(Given entries begins)
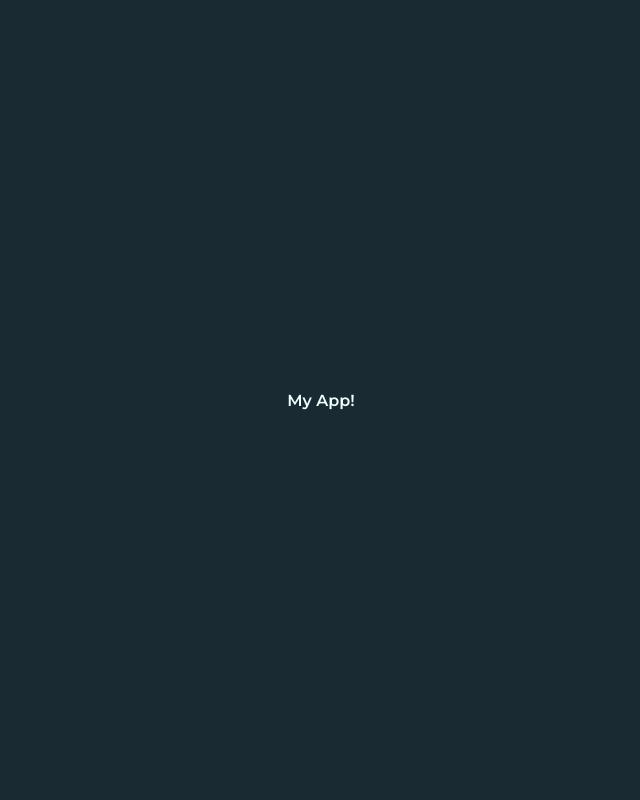
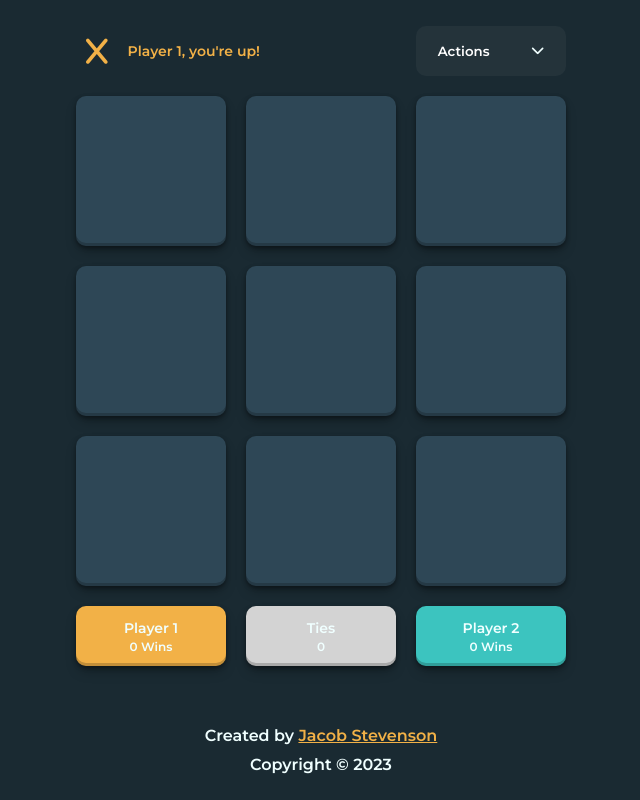
Before and after one commit to Jstevenson02/tictactoe-codebase, a React app in the folder live-react-refactor/: page / in a window 1280 px wide. Shown: the whole page, without its empty margins (319-959 px from the left). Built offline with nearby package versions, Linux system fonts and the light colour scheme.

Commit message:
Footer refactored to react, Modal refactored

```diff
--- a/live-react-refactor/public/globals.css
+++ b/live-react-refactor/public/globals.css
@@ -192,52 +192,3 @@ button:hover {
         gap: 20px;
     }
 }
-
-/* Footer Styles */
-footer {
-    color: white;
-    margin-top: 50px;
-}
-
-footer p {
-    margin-top: 10px;
-    text-align: center;
-}
-
-footer a {
-    color: var(--yellow)
-}
-
-/* Modal styles - opens when game ends */
-.modal {
-    display: flex;
-    position: fixed;
-    width: 100%;
-    height: 100%;
-    justify-content: center;
-    align-items: center;
-    background-color: rgba(0, 0, 0, 0.6);
-}
-
-.modal-contents {
-    height: 150px;
-    width: 100%;
-    max-width: 300px;
-    background-color: #2a4544;
-    border-radius: 20px;
-    display: flex;
-    flex-direction: column;
-    justify-content: center;
-    align-items: center;
-    gap: 20px;
-    color: white;
-    margin: 10px;
-}
-
-.modal-contents button {
-    padding: 10px;
-    background-color: var(--turquoise);
-    color: #2a4544;
-    border-radius: 3px;
-    border-color: var(--turquoise);
-}
--- a/live-react-refactor/src/App.tsx
+++ b/live-react-refactor/src/App.tsx
@@ -1,7 +1,65 @@
 import "./App.css";
+import Footer from "./components/Footer";
+import Modal from "./components/Modal";
 
-const App = () => {
-  return <div>My App!</div>;
-};
+export default function App() {
+  const showModal = false;
 
-export default App;
+  return (
+    <>
+      <main>
+        <div className="grid" data-id="grid">
+          <div className="turn" data-id="turn">
+            <i className="fa-solid fa-x yellow"></i>
+            <p className="yellow">Player 1, you're up!</p>
+          </div>
+
+          <div className="menu" data-id="menu">
+            <button className="menu-btn" data-id="menu-btn">
+              Actions
+              <i className="fa-solid fa-chevron-down"></i>
+            </button>
+            <div className="items border hidden" data-id="menu-items">
+              <button data-id="reset-btn">Reset</button>
+              <button data-id="new-round-btn">New Round</button>
+            </div>
+          </div>
+
+          <div id="1" className="square shadow" data-id="square"></div>
+          <div id="2" className="square shadow" data-id="square"></div>
+          <div id="3" className="square shadow" data-id="square"></div>
+          <div id="4" className="square shadow" data-id="square"></div>
+          <div id="5" className="square shadow" data-id="square"></div>
+          <div id="6" className="square shadow" data-id="square"></div>
+          <div id="7" className="square shadow" data-id="square"></div>
+          <div id="8" className="square shadow" data-id="square"></div>
+          <div id="9" className="square shadow" data-id="square"></div>
+
+          <div
+            className="score shadow"
+            style={{ backgroundColor: "var(--yellow)" }}
+          >
+            <p>Player 1</p>
+            <span data-id="p1-wins">0 Wins</span>
+          </div>
+          <div
+            className="score shadow"
+            style={{ backgroundColor: "var(--light-gray)" }}
+          >
+            <p>Ties</p>
+            <span data-id="ties">0</span>
+          </div>
+          <div
+            className="score shadow"
+            style={{ backgroundColor: "var(--turquoise)" }}
+          >
+            <p>Player 2</p>
+            <span data-id="p2-wins">0 Wins</span>
+          </div>
+        </div>
+      </main>
+      <Footer />
+      {showModal && <Modal message="Player 1 wins!" />}
+    </>
+  );
+}
--- /dev/null
+++ b/live-react-refactor/src/components/Footer.css
@@ -0,0 +1,14 @@
+/* Footer Styles */
+footer {
+    color: white;
+    margin-top: 50px;
+}
+
+footer p {
+    margin-top: 10px;
+    text-align: center;
+}
+
+footer a {
+    color: var(--yellow)
+}
--- /dev/null
+++ b/live-react-refactor/src/components/Footer.tsx
@@ -0,0 +1,12 @@
+import "./Footer.css";
+
+export default function Footer() {
+  return (
+    <footer>
+      <p>
+        Created by <a href="https://github.com/Jstevenson02">Jacob Stevenson</a>
+      </p>
+      <p>Copyright © 2023</p>
+    </footer>
+  );
+}
--- /dev/null
+++ b/live-react-refactor/src/components/Modal.css
@@ -0,0 +1,33 @@
+/* Modal styles - opens when game ends */
+.modal {
+    display: flex;
+    position: fixed;
+    width: 100%;
+    height: 100%;
+    justify-content: center;
+    align-items: center;
+    background-color: rgba(0, 0, 0, 0.6);
+}
+
+.modal-contents {
+    height: 150px;
+    width: 100%;
+    max-width: 300px;
+    background-color: #2a4544;
+    border-radius: 20px;
+    display: flex;
+    flex-direction: column;
+    justify-content: center;
+    align-items: center;
+    gap: 20px;
+    color: white;
+    margin: 10px;
+}
+
+.modal-contents button {
+    padding: 10px;
+    background-color: var(--turquoise);
+    color: #2a4544;
+    border-radius: 3px;
+    border-color: var(--turquoise);
+}
--- /dev/null
+++ b/live-react-refactor/src/components/Modal.tsx
@@ -0,0 +1,16 @@
+import "./Modal.css";
+
+type Props = {
+  message: string;
+};
+
+export default function Modal({ message }: Props) {
+  return (
+    <div className="modal">
+      <div className="modal-contents">
+        <p>{message}</p>
+        <button>Play again</button>
+      </div>
+    </div>
+  );
+}
```
Also changed, not shown: live-react-refactor/src/types.ts (added, +29 -0 lines), 1 other file (tests, documents, lock files or other folders).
(Given entries ends)
*Your objective*: Copy each of the entries above precisely, and drop whatever pictures they hold.

*Exercise result*:
Before and after one commit to Jstevenson02/tictactoe-codebase, a React app in the folder live-react-refactor/: page / in a window 1280 px wide. Shown: the whole page, without its empty margins (319-959 px from the left). Built offline with nearby package versions, Linux system fonts and the light colour scheme.

Commit message:
Footer refactored to react, Modal refactored

```diff
--- a/live-react-refactor/public/globals.css
+++ b/live-react-refactor/public/globals.css
@@ -192,52 +192,3 @@ button:hover {
         gap: 20px;
     }
 }
-
-/* Footer Styles */
-footer {
-    color: white;
-    margin-top: 50px;
-}
-
-footer p {
-    margin-top: 10px;
-    text-align: center;
-}
-
-footer a {
-    color: var(--yellow)
-}
-
-/* Modal styles - opens when game ends */
-.modal {
-    display: flex;
-    position: fixed;
-    width: 100%;
-    height: 100%;
-    justify-content: center;
-    align-items: center;
-    background-color: rgba(0, 0, 0, 0.6);
-}
-
-.modal-contents {
-    height: 150px;
-    width: 100%;
-    max-width: 300px;
-    background-color: #2a4544;
-    border-radius: 20px;
-    display: flex;
-    flex-direction: column;
-    justify-content: center;
-    align-items: center;
-    gap: 20px;
-    color: white;
-    margin: 10px;
-}
-
-.modal-contents button {
-    padding: 10px;
-    background-color: var(--turquoise);
-    color: #2a4544;
-    border-radius: 3px;
-    border-color: var(--turquoise);
-}
--- a/live-react-refactor/src/App.tsx
+++ b/live-react-refactor/src/App.tsx
@@ -1,7 +1,65 @@
 import "./App.css";
+import Footer from "./components/Footer";
+import Modal from "./components/Modal";
 
-const App = () => {
-  return <div>My App!</div>;
-};
+export default function App() {
+  const showModal = false;
 
-export default App;
+  return (
+    <>
+      <main>
+        <div className="grid" data-id="grid">
+          <div className="turn" data-id="turn">
+            <i className="fa-solid fa-x yellow"></i>
+            <p className="yellow">Player 1, you're up!</p>
+          </div>
+
+          <div className="menu" data-id="menu">
+            <button className="menu-btn" data-id="menu-btn">
+              Actions
+              <i className="fa-solid fa-chevron-down"></i>
+            </button>
+            <div className="items border hidden" data-id="menu-items">
+              <button data-id="reset-btn">Reset</button>
+              <button data-id="new-round-btn">New Round</button>
+            </div>
+          </div>
+
+          <div id="1" className="square shadow" data-id="square"></div>
+          <div id="2" className="square shadow" data-id="square"></div>
+          <div id="3" className="square shadow" data-id="square"></div>
+          <div id="4" className="square shadow" data-id="square"></div>
+          <div id="5" className="square shadow" data-id="square"></div>
+          <div id="6" className="square shadow" data-id="square"></div>
+          <div id="7" className="square shadow" data-id="square"></div>
+          <div id="8" className="square shadow" data-id="square"></div>
+          <div id="9" className="square shadow" data-id="square"></div>
+
+          <div
+            className="score shadow"
+            style={{ backgroundColor: "var(--yellow)" }}
+          >
+            <p>Player 1</p>
+            <span data-id="p1-wins">0 Wins</span>
+          </div>
+          <div
+            className="score shadow"
+            style={{ backgroundColor: "var(--light-gray)" }}
+          >
+            <p>Ties</p>
+            <span data-id="ties">0</span>
+          </div>
+          <div
+            className="score shadow"
+            style={{ backgroundColor: "var(--turquoise)" }}
+          >
+            <p>Player 2</p>
+            <span data-id="p2-wins">0 Wins</span>
+          </div>
+        </div>
+      </main>
+      <Footer />
+      {showModal && <Modal message="Player 1 wins!" />}
+    </>
+  );
+}
--- /dev/null
+++ b/live-react-refactor/src/components/Footer.css
@@ -0,0 +1,14 @@
+/* Footer Styles */
+footer {
+    color: white;
+    margin-top: 50px;
+}
+
+footer p {
+    margin-top: 10px;
+    text-align: center;
+}
+
+footer a {
+    color: var(--yellow)
+}
--- /dev/null
+++ b/live-react-refactor/src/components/Footer.tsx
@@ -0,0 +1,12 @@
+import "./Footer.css";
+
+export default function Footer() {
+  return (
+    <footer>
+      <p>
+        Created by <a href="https://github.com/Jstevenson02">Jacob Stevenson</a>
+      </p>
+      <p>Copyright © 2023</p>
+    </footer>
+  );
+}
--- /dev/null
+++ b/live-react-refactor/src/components/Modal.css
@@ -0,0 +1,33 @@
+/* Modal styles - opens when game ends */
+.modal {
+    display: flex;
+    position: fixed;
+    width: 100%;
+    height: 100%;
+    justify-content: center;
+    align-items: center;
+    background-color: rgba(0, 0, 0, 0.6);
+}
+
+.modal-contents {
+    height: 150px;
+    width: 100%;
+    max-width: 300px;
+    background-color: #2a4544;
+    border-radius: 20px;
+    display: flex;
+    flex-direction: column;
+    justify-content: center;
+    align-items: center;
+    gap: 20px;
+    color: white;
+    margin: 10px;
+}
+
+.modal-contents button {
+    padding: 10px;
+    background-color: var(--turquoise);
+    color: #2a4544;
+    border-radius: 3px;
+    border-color: var(--turquoise);
+}
--- /dev/null
+++ b/live-react-refactor/src/components/Modal.tsx
@@ -0,0 +1,16 @@
+import "./Modal.css";
+
+type Props = {
+  message: string;
+};
+
+export default function Modal({ message }: Props) {
+  return (
+    <div className="modal">
+      <div className="modal-contents">
+        <p>{message}</p>
+        <button>Play again</button>
+      </div>
+    </div>
+  );
+}
```
Also changed, not shown: live-react-refactor/src/types.ts (added, +29 -0 lines), 1 other file (tests, documents, lock files or other folders).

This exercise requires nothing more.